### Your task
Reproduce the data that follows character for character, but omit its pictures.

### Extracted records
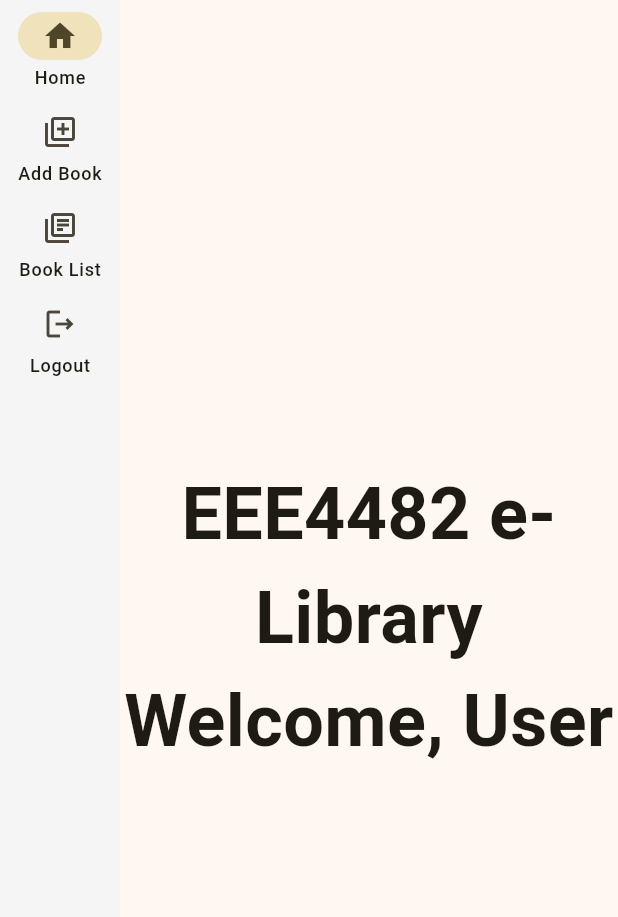
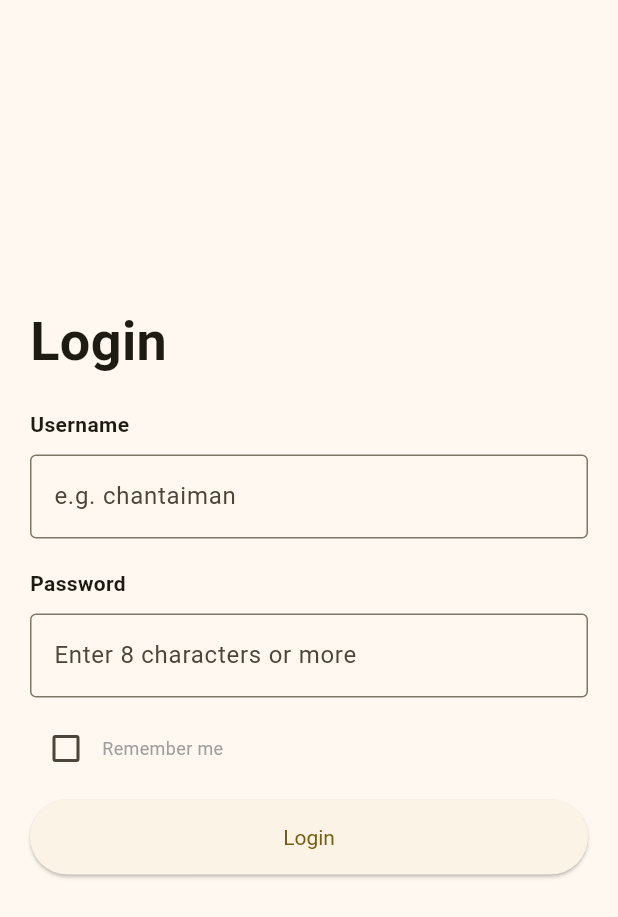
Before and after one commit to wingyeung0317/eee4482_lab, a Flutter app: the screen it shows after launch, on a phone screen of 412 x 824 dp. Shown: the top 917 px of the screen. Run offline on Flutter 3.47's test engine with Material 3 defaults, Android fonts, the phone set to English and light mode, and no system bars; our stand-ins replace shelf, shelf_proxy, validators; missing offline and left inert: dart:html.

Commit message:
Feat: Login UI and cookies

```diff
--- /dev/null
+++ b/lib/cookie.dart
@@ -0,0 +1,16 @@
+import 'dart:html';
+
+Map<String, String> getCookie() {
+  Map<String, String> cookieMap = {};
+  final cookie = document.cookie!;
+  final entity = cookie.split("; ").map((item) {
+    final split = item.split("=");
+    return MapEntry(split[0], split[1]);
+  });
+  cookieMap = Map.fromEntries(entity);
+  return cookieMap;
+}
+
+void setCookie(String key, String value) {
+  document.cookie = key + "=" + value;
+}
--- a/lib/main.dart
+++ b/lib/main.dart
@@ -2,6 +2,7 @@ import 'package:flutter/material.dart';
 import 'pages/home_page.dart';
 import 'pages/add_book_page.dart';
 import 'pages/booklist_page.dart';
+import 'pages/login_page.dart';
 
 void main() => runApp(App());
 
@@ -12,7 +13,8 @@ class App extends StatelessWidget {
         title: 'EEE4482 e-Library',
         initialRoute: '/',
         routes: {
-          '/': (context) => HomePage(),
+          '/': (context) => LoginPage(),
+          '/login': (context) => LoginPage(),
           '/home': (context) => HomePage(),
           '/add': (context) => AddBookPage(),
           '/booklist': (context) => BooklistPage(),
--- /dev/null
+++ b/lib/pages/login_page.dart
@@ -0,0 +1,121 @@
+import 'package:flutter/material.dart';
+import '../widgets/input_box.dart';
+import '../cookie.dart';
+
+class LoginPage extends StatefulWidget {
+  const LoginPage({super.key});
+  @override
+  State<LoginPage> createState() => _LoginPageState();
+}
+
+class _LoginPageState extends State<LoginPage> {
+  final _formKey = GlobalKey<FormState>();
+  final TextEditingController _usernameController = TextEditingController();
+  final TextEditingController _passwordController = TextEditingController();
+  bool isRememberMeChecked = false; // store the state of checkbox
+  @override
+  Widget build(BuildContext context) {
+    return Scaffold(
+        body: Center(
+            child: Container(
+                width: 600,
+                height: 500,
+                child: Form(key: _formKey, child: _buildWidgets(context)))));
+  }
+
+  String? _validateUsername(String? value) {
+    if (value == null || value.isEmpty) return 'Username cannot be empty.';
+    return null;
+  }
+
+  String? _validatePassword(String? value) {
+    if (value == null || value.isEmpty) return 'Password cannot be empty.';
+    return null;
+  }
+
+  Widget _buildWidgets(BuildContext context) {
+    try {
+      final cookieMap = getCookie();
+      int remember = cookieMap.containsKey("remember")
+          ? int.parse(cookieMap["remember"]!)
+          : 0;
+      if (remember > 0) {
+        _usernameController.text = cookieMap["remember_username"]!;
+        _passwordController.text = cookieMap["remember_password"]!;
+      }
+    } catch (e) {
+      print(e);
+    }
+
+    return Column(crossAxisAlignment: CrossAxisAlignment.start, children: [
+      Container(
+        margin: EdgeInsets.only(left: 20, top: 40, bottom: 10, right: 20),
+        child: Text("Login",
+            style: TextStyle(
+              fontSize: 36,
+              fontWeight: FontWeight.bold,
+            )),
+      ),
+      InputBox(
+        name: "Username",
+        hint: "e.g. chantaiman",
+        controller: _usernameController,
+        validator: _validateUsername,
+      ),
+      InputBox(
+        name: "Password",
+        hint: "Enter 8 characters or more",
+        controller: _passwordController,
+        validator: _validatePassword,
+        obscureText: true,
+      ),
+      Container(
+        margin: EdgeInsets.only(left: 20, top: 0, bottom: 0, right: 20),
+        alignment: Alignment.centerLeft,
+        child: Row(children: [
+          Checkbox(
+              value: isRememberMeChecked,
+              onChanged: (bool? value) {
+                setState(() {
+                  isRememberMeChecked = value!;
+                });
+              }),
+          Text("Remember me",
+              style: TextStyle(fontSize: 12, color: Colors.grey)),
+        ]),
+      ),
+      Container(
+          margin: EdgeInsets.only(left: 20, top: 10, bottom: 10, right: 20),
+          alignment: Alignment.centerLeft,
+          child: ElevatedButton(
+            style: ElevatedButton.styleFrom(
+                minimumSize: const Size.fromHeight(50),
+                textStyle: const TextStyle(fontSize: 14)),
+            onPressed: () {
+              if (_formKey.currentState!.validate()) {
+                if (isRememberMeChecked) {
+                  setCookie("remember", "1");
+                  setCookie("remember_username", _usernameController.text);
+                  setCookie("remember_password", _passwordController.text);
+                } else {
+                  setCookie("remember", "0");
+                }
+                login();
+              }
+            },
+            child: const Text('Login'),
+          )),
+    ]);
+  }
+
+  void login() async {
+    String message = 'Failed to login your account';
+    if (true) {
+      message = 'Successfully login to your account.';
+      Navigator.of(context).pushNamed("/home");
+    }
+    ScaffoldMessenger.of(context).showSnackBar(
+      SnackBar(content: Text(message)),
+    );
+  }
+}
```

### Result of the task
Before and after one commit to wingyeung0317/eee4482_lab, a Flutter app: the screen it shows after launch, on a phone screen of 412 x 824 dp. Shown: the top 917 px of the screen. Run offline on Flutter 3.47's test engine with Material 3 defaults, Android fonts, the phone set to English and light mode, and no system bars; our stand-ins replace shelf, shelf_proxy, validators; missing offline and left inert: dart:html.

Commit message:
Feat: Login UI and cookies

```diff
--- /dev/null
+++ b/lib/cookie.dart
@@ -0,0 +1,16 @@
+import 'dart:html';
+
+Map<String, String> getCookie() {
+  Map<String, String> cookieMap = {};
+  final cookie = document.cookie!;
+  final entity = cookie.split("; ").map((item) {
+    final split = item.split("=");
+    return MapEntry(split[0], split[1]);
+  });
+  cookieMap = Map.fromEntries(entity);
+  return cookieMap;
+}
+
+void setCookie(String key, String value) {
+  document.cookie = key + "=" + value;
+}
--- a/lib/main.dart
+++ b/lib/main.dart
@@ -2,6 +2,7 @@ import 'package:flutter/material.dart';
 import 'pages/home_page.dart';
 import 'pages/add_book_page.dart';
 import 'pages/booklist_page.dart';
+import 'pages/login_page.dart';
 
 void main() => runApp(App());
 
@@ -12,7 +13,8 @@ class App extends StatelessWidget {
         title: 'EEE4482 e-Library',
         initialRoute: '/',
         routes: {
-          '/': (context) => HomePage(),
+          '/': (context) => LoginPage(),
+          '/login': (context) => LoginPage(),
           '/home': (context) => HomePage(),
           '/add': (context) => AddBookPage(),
           '/booklist': (context) => BooklistPage(),
--- /dev/null
+++ b/lib/pages/login_page.dart
@@ -0,0 +1,121 @@
+import 'package:flutter/material.dart';
+import '../widgets/input_box.dart';
+import '../cookie.dart';
+
+class LoginPage extends StatefulWidget {
+  const LoginPage({super.key});
+  @override
+  State<LoginPage> createState() => _LoginPageState();
+}
+
+class _LoginPageState extends State<LoginPage> {
+  final _formKey = GlobalKey<FormState>();
+  final TextEditingController _usernameController = TextEditingController();
+  final TextEditingController _passwordController = TextEditingController();
+  bool isRememberMeChecked = false; // store the state of checkbox
+  @override
+  Widget build(BuildContext context) {
+    return Scaffold(
+        body: Center(
+            child: Container(
+                width: 600,
+                height: 500,
+                child: Form(key: _formKey, child: _buildWidgets(context)))));
+  }
+
+  String? _validateUsername(String? value) {
+    if (value == null || value.isEmpty) return 'Username cannot be empty.';
+    return null;
+  }
+
+  String? _validatePassword(String? value) {
+    if (value == null || value.isEmpty) return 'Password cannot be empty.';
+    return null;
+  }
+
+  Widget _buildWidgets(BuildContext context) {
+    try {
+      final cookieMap = getCookie();
+      int remember = cookieMap.containsKey("remember")
+          ? int.parse(cookieMap["remember"]!)
+          : 0;
+      if (remember > 0) {
+        _usernameController.text = cookieMap["remember_username"]!;
+        _passwordController.text = cookieMap["remember_password"]!;
+      }
+    } catch (e) {
+      print(e);
+    }
+
+    return Column(crossAxisAlignment: CrossAxisAlignment.start, children: [
+      Container(
+        margin: EdgeInsets.only(left: 20, top: 40, bottom: 10, right: 20),
+        child: Text("Login",
+            style: TextStyle(
+              fontSize: 36,
+              fontWeight: FontWeight.bold,
+            )),
+      ),
+      InputBox(
+        name: "Username",
+        hint: "e.g. chantaiman",
+        controller: _usernameController,
+        validator: _validateUsername,
+      ),
+      InputBox(
+        name: "Password",
+        hint: "Enter 8 characters or more",
+        controller: _passwordController,
+        validator: _validatePassword,
+        obscureText: true,
+      ),
+      Container(
+        margin: EdgeInsets.only(left: 20, top: 0, bottom: 0, right: 20),
+        alignment: Alignment.centerLeft,
+        child: Row(children: [
+          Checkbox(
+              value: isRememberMeChecked,
+              onChanged: (bool? value) {
+                setState(() {
+                  isRememberMeChecked = value!;
+                });
+              }),
+          Text("Remember me",
+              style: TextStyle(fontSize: 12, color: Colors.grey)),
+        ]),
+      ),
+      Container(
+          margin: EdgeInsets.only(left: 20, top: 10, bottom: 10, right: 20),
+          alignment: Alignment.centerLeft,
+          child: ElevatedButton(
+            style: ElevatedButton.styleFrom(
+                minimumSize: const Size.fromHeight(50),
+                textStyle: const TextStyle(fontSize: 14)),
+            onPressed: () {
+              if (_formKey.currentState!.validate()) {
+                if (isRememberMeChecked) {
+                  setCookie("remember", "1");
+                  setCookie("remember_username", _usernameController.text);
+                  setCookie("remember_password", _passwordController.text);
+                } else {
+                  setCookie("remember", "0");
+                }
+                login();
+              }
+            },
+            child: const Text('Login'),
+          )),
+    ]);
+  }
+
+  void login() async {
+    String message = 'Failed to login your account';
+    if (true) {
+      message = 'Successfully login to your account.';
+      Navigator.of(context).pushNamed("/home");
+    }
+    ScaffoldMessenger.of(context).showSnackBar(
+      SnackBar(content: Text(message)),
+    );
+  }
+}
```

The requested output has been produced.